I determined that I wanted to make a little cut-out at the top right and left of the overall assembly to allow some room for the garage door rails. Once the entire thing was together, I marked in those cutouts and cut them out, adding a 1" hem and doing the absolute worst binding job to contain the seam-sticked edges. Again, it's a garage screen, I don't care if it's pretty!

I sewed the velcro (loop) along the top of the panel and along either side. I also sewed a line of velcro loop 21.5" from the top, along the entire length - this is where it will attach to the top of the frame above the garage door to seal it.

I had to clean the interior of the garage door because I ran a line of velcro about 19" from the bottom of the door and this is where the very top of the panel will attach. Why? Because I don't want to mess with fully removing the screen. I want to be able to roll it up and leave it attached to the door. I didn't think there would be enough clearance to get it nestled up in the gap between the door and the frame, so this was my next best solution.  Why 19" up? Well, I have those safety sensors on the door and I needed to make sure that when it is rolled up, it's completely out of the way and doesn't trip those sensors. There's nothing worse than when you're trying to leave and the damned door won't shut because something is blocking the laser. #planning

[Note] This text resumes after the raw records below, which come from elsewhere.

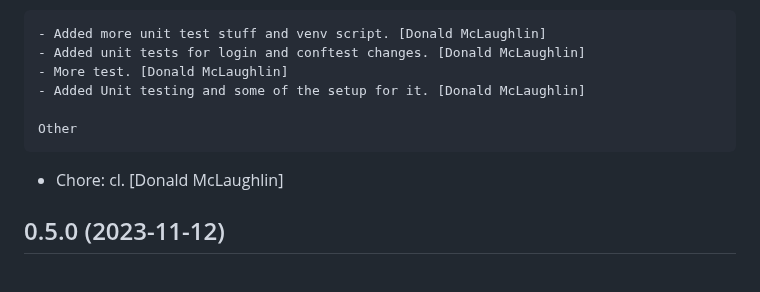
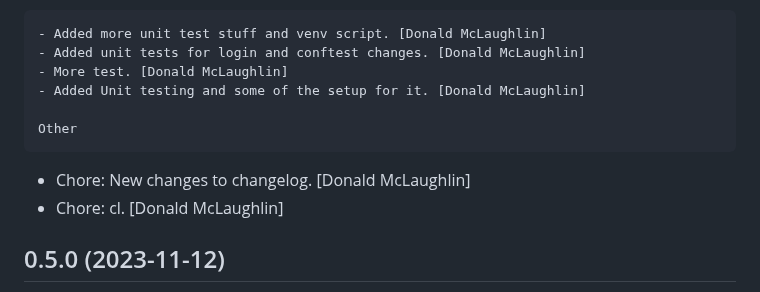
Before and after one commit to don1997/csm, a Markdown page: CHANGELOG.md, the part around the change. Rendered like a GitHub page.

Commit message:
Chore: cl

```diff
--- a/CHANGELOG.md
+++ b/CHANGELOG.md
@@ -14,6 +14,7 @@ New
 
 Other
 ~~~~~
+- Chore: New changes to changelog. [Donald McLaughlin]
 - Chore: cl. [Donald McLaughlin]
 
 
```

IMG_0618.JPG

At this point, I attached the panel to the velcro on the garage door and the frame to test the fit. Thankfully, my measurements were correct and it fit!

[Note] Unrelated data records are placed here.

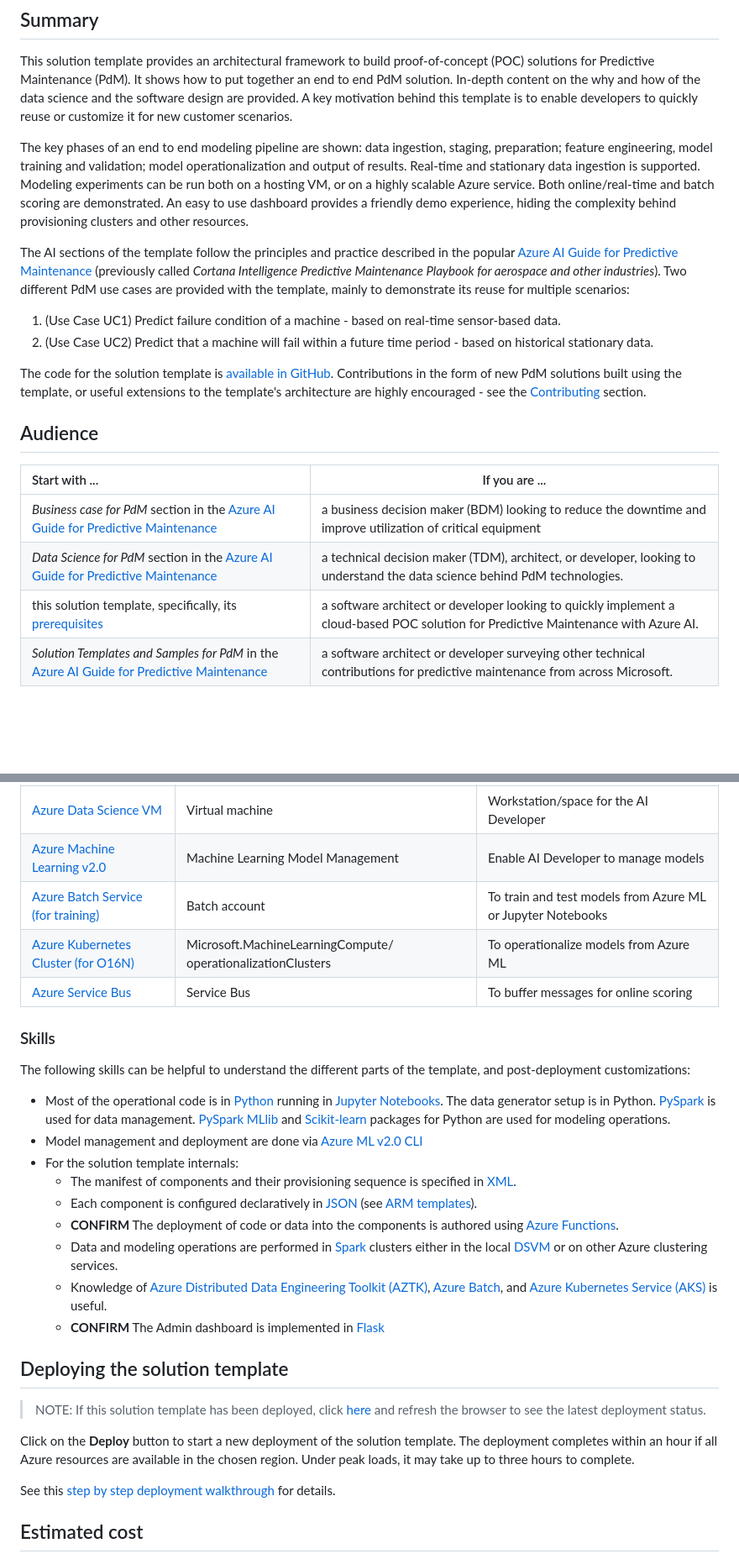
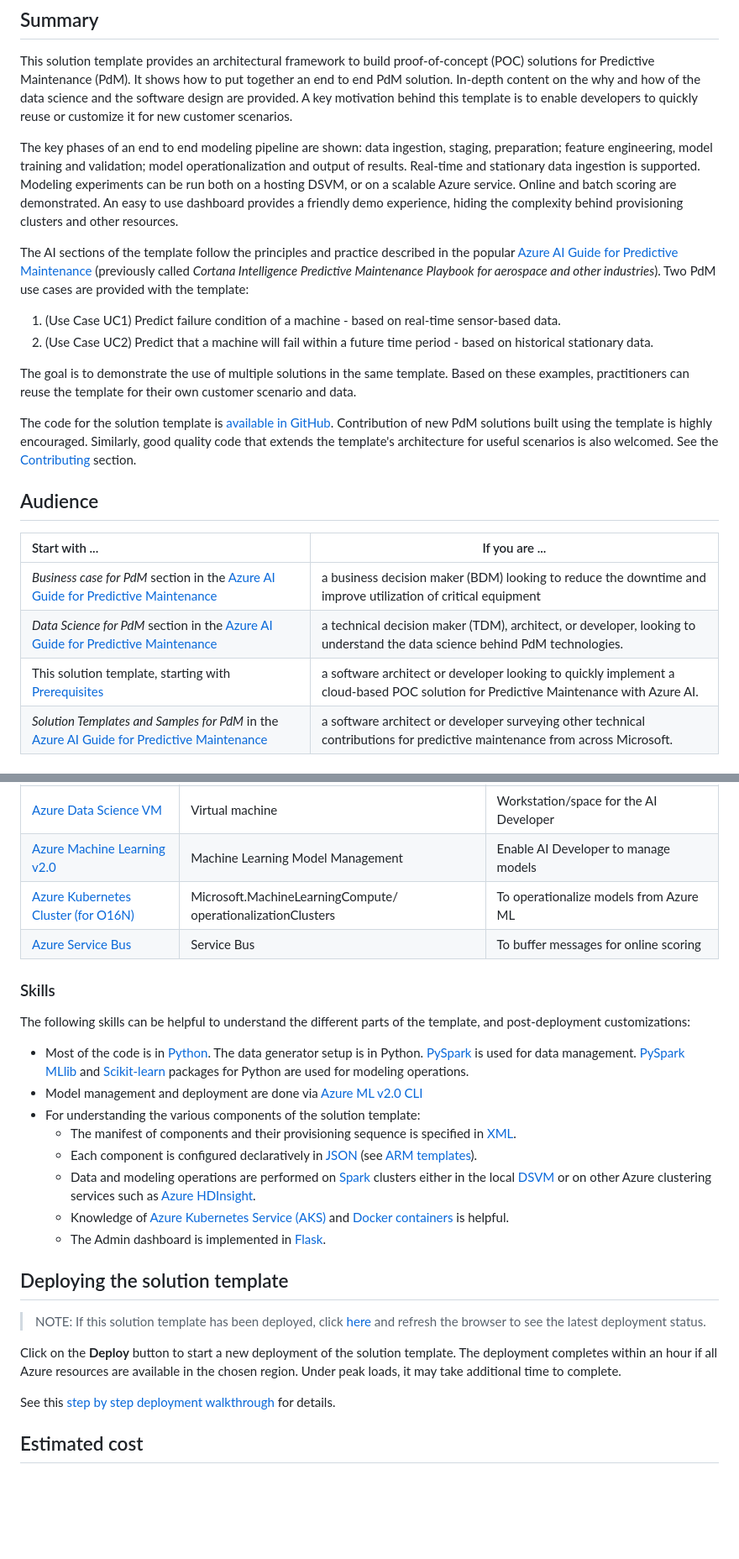
Before and after one commit to Azure/AI-PredictiveMaintenance, a Markdown page: README.md, 2 parts joined by grey strips. Shown: that part at 84% size. Rendered like a GitHub page; blank space fills up the shorter version.

Commit message:
updated arch diagram and section

```diff
--- a/README.md
+++ b/README.md
@@ -10,12 +10,14 @@
 
 This solution template provides an architectural framework to build proof-of-concept (POC) solutions for Predictive Maintenance (PdM). It shows how to put together an end to end PdM solution. In-depth content on the why and how of the data science and the software design are provided. A key motivation behind this template is to enable developers to quickly reuse or customize it for new customer scenarios.
 
-The key phases of an end to end modeling pipeline are shown: data  ingestion, staging, preparation; feature engineering, model training and validation; model operationalization and output of results. Real-time and stationary data ingestion is supported. Modeling experiments can be run both on a hosting VM, or on a highly scalable Azure service. Both online/real-time and batch scoring are demonstrated. An easy to use dashboard provides a friendly demo experience, hiding the complexity behind provisioning clusters and other resources.
+The key phases of an end to end modeling pipeline are shown: data  ingestion, staging, preparation; feature engineering, model training and validation; model operationalization and output of results. Real-time and stationary data ingestion is supported. Modeling experiments can be run both on a hosting DSVM, or on a scalable Azure service. Online and batch scoring are demonstrated. An easy to use dashboard provides a friendly demo experience, hiding the complexity behind provisioning clusters and other resources.
 
-The AI sections of the template follow the principles and practice described in the popular [Azure AI Guide for Predictive Maintenance](./docs/cortana-analytics-playbook-predictive-maintenance.md) (previously called _Cortana Intelligence Predictive Maintenance Playbook for aerospace and other industries_). Two different PdM use cases are provided with the template, mainly to demonstrate its reuse for multiple scenarios:
+The AI sections of the template follow the principles and practice described in the popular [Azure AI Guide for Predictive Maintenance](./docs/cortana-analytics-playbook-predictive-maintenance.md) (previously called _Cortana Intelligence Predictive Maintenance Playbook for aerospace and other industries_). Two PdM use cases are provided with the template:
 1. (Use Case UC1) Predict failure condition of a machine - based on real-time sensor-based data.
 2. (Use Case UC2) Predict that a machine will fail within a future time period - based on historical stationary data.
 
-The code for the solution template is [available in GitHub](http://github.com/azure/AI-PredictiveMaintenance). Contributions in the form of new PdM solutions built using the template, or useful extensions to the template's architecture are highly encouraged - see the [Contributing](#Contributing) section.
+The goal is to demonstrate the use of multiple solutions in the same template. Based on these examples, practitioners can reuse the template for their own customer scenario and data.
+
+The code for the solution template is [available in GitHub](http://github.com/azure/AI-PredictiveMaintenance). Contribution of new PdM solutions built using the template is highly encouraged. Similarly, good quality code that extends the template's architecture for useful scenarios is also welcomed. See the [Contributing](#Contributing) section.
 
 ## Audience
@@ -24,7 +28,7 @@ The code for the solution template is [available in GitHub](http://github.com/az
 |:---------------|----------------|
 | _Business case for PdM_ section in the [Azure AI Guide for Predictive Maintenance](./docs/cortana-analytics-playbook-predictive-maintenance.md) | a business decision maker (BDM) looking to reduce the downtime and improve utilization of critical equipment |
 | _Data Science for PdM_ section in the [Azure AI Guide for Predictive Maintenance](./docs/cortana-analytics-playbook-predictive-maintenance.md) | a technical decision maker (TDM), architect, or developer, looking to understand the data science behind PdM technologies. |
-| this solution template, specifically, its [prerequisites](#Prerequisites) | a software architect or developer looking to quickly implement a cloud-based POC solution for Predictive Maintenance with Azure AI. |
+| This solution template, starting with [Prerequisites](#Prerequisites) | a software architect or developer looking to quickly implement a cloud-based POC solution for Predictive Maintenance with Azure AI. |
 | _Solution Templates and Samples for PdM_ in the [Azure AI Guide for Predictive Maintenance](./docs/cortana-analytics-playbook-predictive-maintenance.md) | a software architect or developer surveying other technical contributions for predictive maintenance from across Microsoft.
 
 ## Prerequisites
@@ -41,22 +45,20 @@ You will need an [Azure subscription](https://azure.microsoft.com/en-us/pricing/
 |[Azure Blobs & Tables](https://docs.microsoft.com/en-us/azure/storage/common/storage-introduction) | Storage account | Staging of real-time and stationary data |
 |[Azure Data Science VM](https://azure.microsoft.com/en-us/services/virtual-machines/data-science-virtual-machines/) | Virtual machine | Workstation/space for the AI Developer |
 |[Azure Machine Learning v2.0](https://docs.microsoft.com/en-us/azure/machine-learning/service/) | Machine Learning Model Management | Enable AI Developer to manage models |
-|[Azure Batch Service (for training)](https://docs.microsoft.com/en-us/azure/batch-ai/overview) | Batch account | To train and test models from Azure ML or Jupyter Notebooks |
 |[Azure Kubernetes Cluster (for O16N)](https://docs.microsoft.com/en-us/azure/aks/intro-kubernetes) | Microsoft.MachineLearningCompute/ operationalizationClusters | To operationalize models from Azure ML |
 |[Azure Service Bus](https://docs.microsoft.com/en-us/azure/service-bus-messaging/service-bus-fundamentals-hybrid-solutions) | Service Bus | To buffer messages for online scoring |
 
 ### Skills
 The following skills can be helpful to understand the different parts of the template, and post-deployment customizations:
 
-- Most of the operational code is in [Python](https://www.python.org/) running in [Jupyter Notebooks](http://jupyter.org/). The data generator setup is in Python. [PySpark](https://spark.apache.org/docs/0.9.0/python-programming-guide.html) is used for data management. [PySpark MLlib](http://spark.apache.org/docs/2.0.0/api/python/pyspark.mllib.html) and [Scikit-learn](http://scikit-learn.org/stable/) packages for Python are used for modeling operations.
+- Most of the code is in [Python](https://www.python.org/). The data generator setup is in Python. [PySpark](https://spark.apache.org/docs/0.9.0/python-programming-guide.html) is used for data management. [PySpark MLlib](http://spark.apache.org/docs/2.0.0/api/python/pyspark.mllib.html) and [Scikit-learn](http://scikit-learn.org/stable/) packages for Python are used for modeling operations.
 - Model management and deployment are done via [Azure ML v2.0 CLI](https://docs.microsoft.com/en-us/azure/machine-learning/desktop-workbench/model-management-cli-reference)
-- For the solution template internals:
+- For understanding the various components of the solution template:
   - The manifest of components and their provisioning sequence is specified in [XML](https://www.w3schools.com/xml/default.asp).
   - Each component is configured declaratively in [JSON](https://www.json.org/) (see [ARM templates](https://www.red-gate.com/simple-talk/cloud/infrastructure-as-a-service/azure-resource-manager-arm-templates/)).
-  -  **<span style="color: red">CONFIRM</span>** The deployment of code or data into the components is authored using [Azure Functions](https://docs.microsoft.com/en-us/azure/azure-functions).
-  - Data and modeling operations are performed in [Spark](http://spark.apache.org/) clusters either in the local [DSVM](https://azure.microsoft.com/en-us/services/virtual-machines/data-science-virtual-machines/) or on other Azure clustering services.
-  - Knowledge of [Azure Distributed Data Engineering Toolkit (AZTK)](https://azure.microsoft.com/en-us/blog/on-demand-spark-clusters-on-docker/), [Azure Batch](https://docs.microsoft.com/en-us/azure/batch/batch-technical-overview), and [Azure Kubernetes Service (AKS)](https://docs.microsoft.com/en-us/azure/aks/intro-kubernetes) is useful.
-  - **<span style="color: red">CONFIRM</span>** The Admin dashboard is implemented in [Flask](http://flask.pocoo.org/)
+  - Data and modeling operations are performed on [Spark](http://spark.apache.org/) clusters either in the local [DSVM](https://azure.microsoft.com/en-us/services/virtual-machines/data-science-virtual-machines/) or on other Azure clustering services such as [Azure HDInsight](https://azure.microsoft.com/en-us/services/hdinsight/).
+  - Knowledge of [Azure Kubernetes Service (AKS)](https://docs.microsoft.com/en-us/azure/aks/intro-kubernetes) and [Docker containers](https://www.docker.com/what-container) is helpful.
+  - The Admin dashboard is implemented in [Flask](http://flask.pocoo.org/).
 
 ## Deploying the solution template
 
@@ -64,5 +66,5 @@ The following skills can be helpful to understand the different parts of the tem
 
-Click on the **Deploy** button to start a new deployment of the solution template. The deployment completes within an hour if all Azure resources are available in the chosen region. Under peak loads, it may take up to three hours to complete.
+Click on the **Deploy** button to start a new deployment of the solution template. The deployment completes within an hour if all Azure resources are available in the chosen region. Under peak loads, it may take additional time to complete.
 
 See this [step by step deployment walkthrough](https://github.com/Azure/AI-PredictiveMaintenance/blob/master/docs/Deployment.md) for details.
 
```
Also changed, not shown: other parts of README.md (+4 -2 lines), docs/Architecture.md (+71 -58 lines), docs/img/PdM_Solution_Template.png.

IMG_0620.JPG

One word of caution about this netting - it snags pretty easily. You can see several flaws where I snagged it on various things during the construction process. 

IMG_0625.JPG

For the bottom, I used some blanket binding tape to create a little channel at the bottom. I wanted to add a little weight at the bottom so I created that channel to stick some dowel rods inside.

IMG_0624.JPG

The hook side of the velcro (the sticky back side) needed to be placed on the wood along each side of the garage door and along the top. 

I also attached 5 straps of the loop velcro to various intervals at the top. These are used to secure it in place when it's rolled up.

The final product attaches to the garage door itself, up into the frame, and then down along the sides. This ensures those little biting fuckers can't get in through a gap!

 The velcro secures the panel to the door, then loops under the bottom of the door and onto the frame to prevent bugs from coming up through the space between the door and the frame.

The velcro secures the panel to the door, then loops under the bottom of the door and onto the frame to prevent bugs from coming up through the space between the door and the frame.

When I want it out of the way, I roll it up and secure it with the velcro straps! I envisioned this looking slightly more elegant, but whatevs. It'll do.

 I lower the door partially to roll it up so I don't need to get on a stool to do it.

I lower the door partially to roll it up so I don't need to get on a stool to do it.

 We'll see whether gravity is stronger than velcro...

We'll see whether gravity is stronger than velcro...

Problem solved! Now I can get back to finishing my bimini top!

EDIT 06/09/2018: Problem NOT solved. Velcro ain't workin. Read this post for details on the fail and the revisions made!